Let me say that Zack is a really nice guy and is genuine in wanting to educate and help others succeed in this business. We also got to meet Meg & the baby, Hawke Danger Arias (love the name). Erik, the studio manager took great care of us and had the workshop/studio running smoothly. Thank you all for a great educational experience. I want to also mention that we had a great group of photographers from all over. There were a few of us from the area, but we had photographers from California, Texas, Illinois, North Carolina, Massachusetts, and even Colombia (South America). Some of us are even keeping in touch via Facebook & Twitter.

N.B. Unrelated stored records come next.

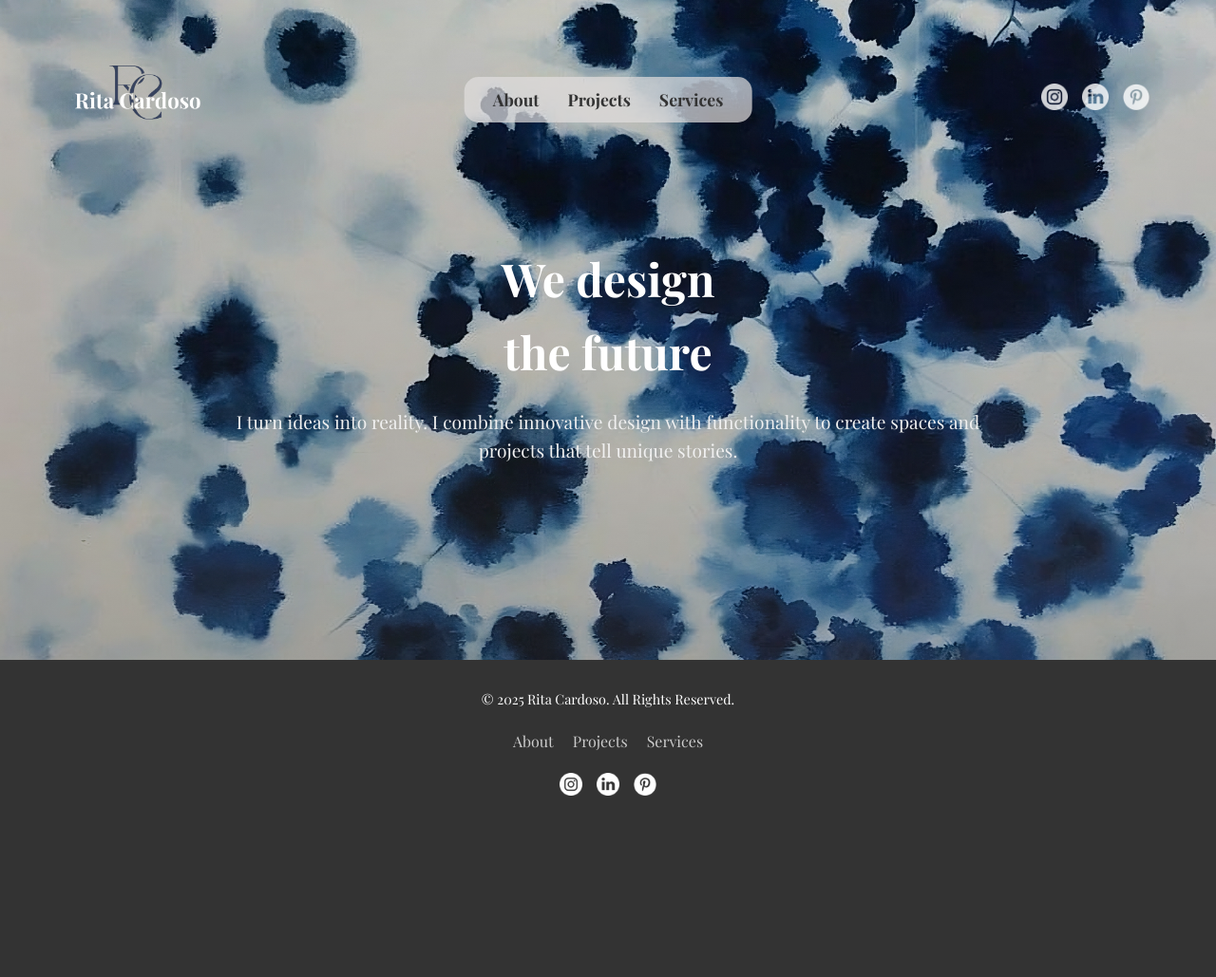
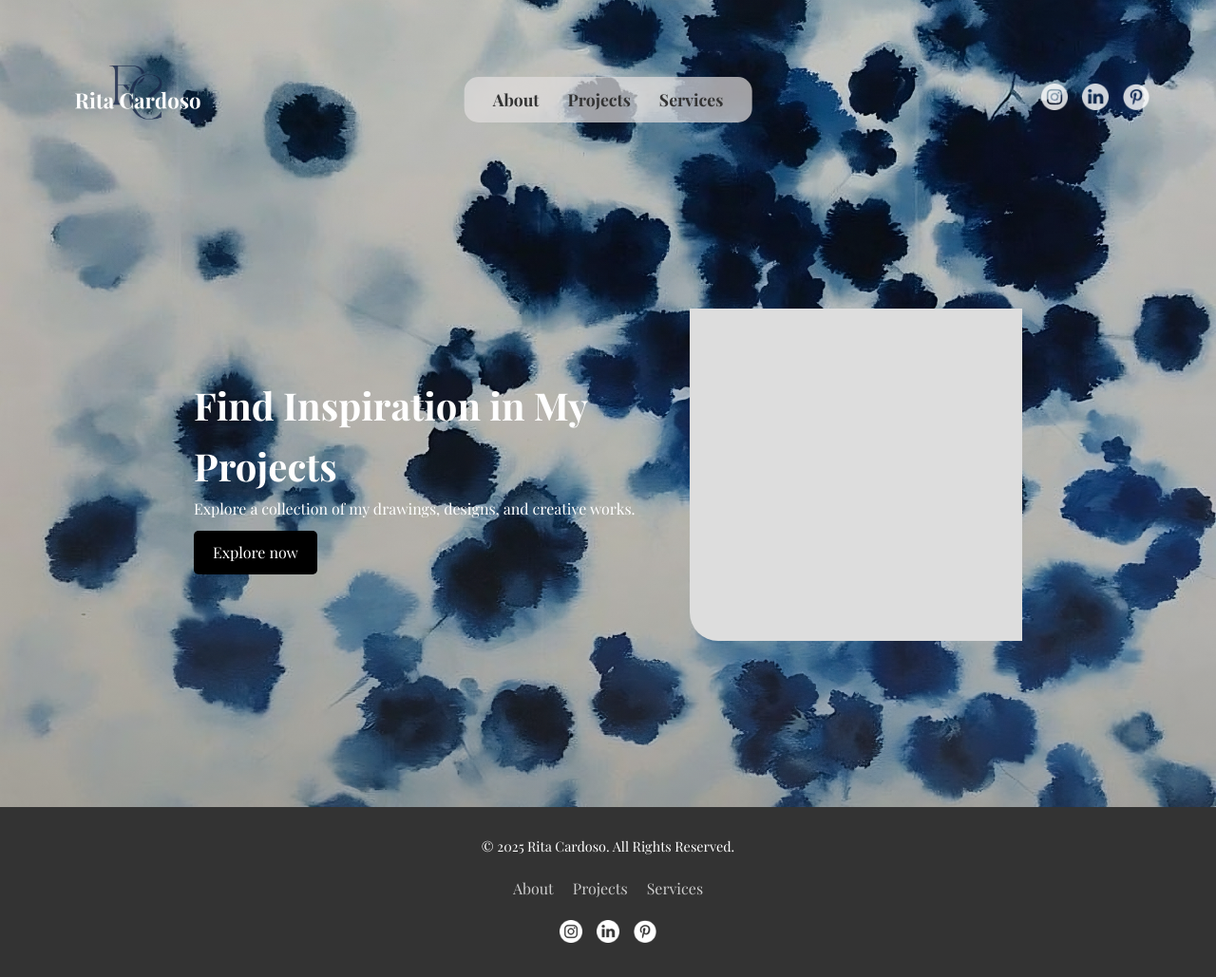
Before and after one commit to artiomgusanu/architecPortfolio, a PHP site: page /myProjects.php in a window 1280 px wide. Shown: the whole page at 95% size. Before the commit the page ends 838 px from the top, so only its background shows below. Run offline with PHP 8.4, Linux system fonts and the light colour scheme.

Commit message:
insert second page (myProjects)

```diff
--- a/myProjects.php
+++ b/myProjects.php
@@ -5,7 +5,7 @@
     <meta charset="UTF-8">
     <meta name="viewport" content="width=device-width, initial-scale=1.0">
     <title>Rita Cardoso</title>
-    <link rel="stylesheet" href="./styles/index/import.css">
+    <link rel="stylesheet" href="./styles/myProjects/import.css">
     <link rel="icon" type="image/png" href="./images/logo/logoRC.png">
     <link href="https://fonts.googleapis.com/css2?family=Playfair+Display:wght@400;500;700&display=swap"
         rel="stylesheet">
@@ -39,7 +39,7 @@
 
     <div id="popup" class="popup" style="display: none;"></div>
 
-    <header class="hero">
+    <header class="head">
         <nav class="navbar">
             <div class="logo">
                 <div class="logo-container">
@@ -64,10 +64,23 @@
                 </a>
             </div>
         </nav>
-        <div class="hero-content">
-            <h1>We design <br> the future</h1>
-            <p>I turn ideas into reality. I combine innovative design with functionality to create
-                spaces and projects that tell unique stories.</p>
+        <div class="head-wrapper">
+            <div class="head-content">
+                <h1>Find Inspiration in My Projects</h1>
+                <p>Explore a collection of my drawings, designs, and creative works.</p>
+                <a href="#projects" class="btn">Explore now</a>
+            </div>
+            <div class="head-gallery">
+                <div class="slider">
+                    <div class="slides">
+                        <img src="./images/partners/partner6.jpg" alt="Kreativ House">
+                        <img src="./images/partners/partner7.jpg" alt="V Design">
+                        <img src="./images/partners/partner2.jpg" alt="Interior">
+                        <img src="./images/partners/partner4.jpg" alt="Kitchen">
+                        <img src="./images/partners/partner5.jpg" alt="Heintz">
+                    </div>
+                </div>
+            </div>
         </div>
     </header>
 
@@ -95,6 +108,34 @@
         </div>
     </footer>
 
+    <script>
+    document.addEventListener("DOMContentLoaded", function() {
+        let index = 0;
+        const images = document.querySelectorAll(".slides img"); // Seleciona todas as imagens dentro da .slides
+
+        if (images.length === 0) {
+            console.log("Nenhuma imagem encontrada na galeria.");
+            return; // Se não houver imagens, o código não vai continuar
+        }
+
+        // Função para exibir a próxima imagem
+        function showNextImage() {
+            images.forEach((img, i) => {
+                img.style.opacity = i === index ? "1" :
+                "0"; // Mostra a imagem correta e esconde as outras
+            });
+
+            index = (index + 1) % images.length; // Avança o índice, voltando ao início após a última imagem
+        }
+
+        // Exibe a primeira imagem logo ao carregar a página
+        showNextImage();
+
+        // Configura o intervalo para trocar a imagem a cada 5 segundos
+        setInterval(showNextImage, 5000);
+    });
+    </script>
+
 </body>
 
 </html>
--- /dev/null
+++ b/styles/myProjects/head.css
@@ -0,0 +1,78 @@
+.head {
+    background-image: linear-gradient(rgba(0, 0, 0, 0.05), rgba(0, 0, 0, 0.3)),
+                      url("../../images/background.jpeg");
+    background-size: cover;
+    background-position: center;
+    background-repeat: no-repeat;
+    padding: 30px 50px;
+    color: white;
+}
+
+/* Novo container para alinhar apenas o conteúdo */
+.head-wrapper {
+    display: flex;
+    align-items: center; /* Alinha os itens verticalmente */
+    justify-content: center; /* Centraliza horizontalmente */
+    gap: 50px; /* Espaçamento entre os itens */
+    height: 80vh; /* Para centralizar dentro do espaço */
+}
+
+/* Deixa o conteúdo mais compacto */
+.head-content {
+    max-width: 40%;
+    text-align: left;
+}
+
+/* Título */
+.head-content h1 {
+    font-size: 2.5rem;
+}
+
+/* Botão */
+.btn {
+    display: inline-block;
+    padding: 10px 20px;
+    background-color: black;
+    color: white;
+    text-decoration: none;
+    border-radius: 5px;
+    margin-top: 10px;
+}
+
+.head-gallery {
+    width: 350px;
+    height: 350px;
+    overflow: hidden;
+    position: relative;
+    border-radius: 0 0 0 30px;
+    display: flex;
+    justify-content: center;
+    align-items: center;
+    background-color: #ddd; /* Fundo temporário para testar */
+}
+
+/* Ajusta o container das imagens */
+.slides {
+    width: 100%;
+    height: 100%;
+    position: relative;
+}
+
+/* Define o estilo das imagens */
+.slides img {
+    width: 100%;
+    height: 100%;
+    object-fit: cover;
+    position: absolute;
+    top: 0;
+    left: 0;
+    opacity: 0;
+    transition: opacity 1s ease-in-out;
+    z-index: 1;
+}
+
+/* Garante que a primeira imagem apareça */
+.slides img:first-child {
+    opacity: 1;
+    z-index: 2;
+}
--- a/styles/myProjects/import.css
+++ b/styles/myProjects/import.css
@@ -1,4 +1,6 @@
 @import url('../imports/reset.css');
 @import url('../imports/base.css');
 @import url('../index/scroll&popup.css');
-/* @import url('../imports/navbar.css');
+@import url('../imports/navbar.css');
+@import url('./head.css');
+@import url('../imports/footer.css');
```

There's a lot of information to process from these 3 days. I'm currently using the trial version of Adobe Lightroom and evaluating how it will fit into my workflow. I was also considering Apple's Aperture, however I think I'm going with Lightroom because there seems to be a larger user base and more resources available. I'm also looking at my computer setup and considering purchasing additional internal drives for backup purposes. I've also need to evaluate my marketing strategy and how I'll jump start my photography business. I already have some ideas and will be putting some stuff together in the next couple of days. I'm also considering putting some of those low cost solutions for a studio, but not right away.

Keep an eye on this blog, Facebook & Twitter for updates. I leave you with a slideshow from the 3 day workshop.

video

If you're looking for a portrait photographer in the Atlanta area, visit my portfolio.

1 comment:

Anonymous said...

Thanks so much for recounting your experience at the workshop! It was great meeting you and I look forward to seeing you again soon!

Cheers,
Zack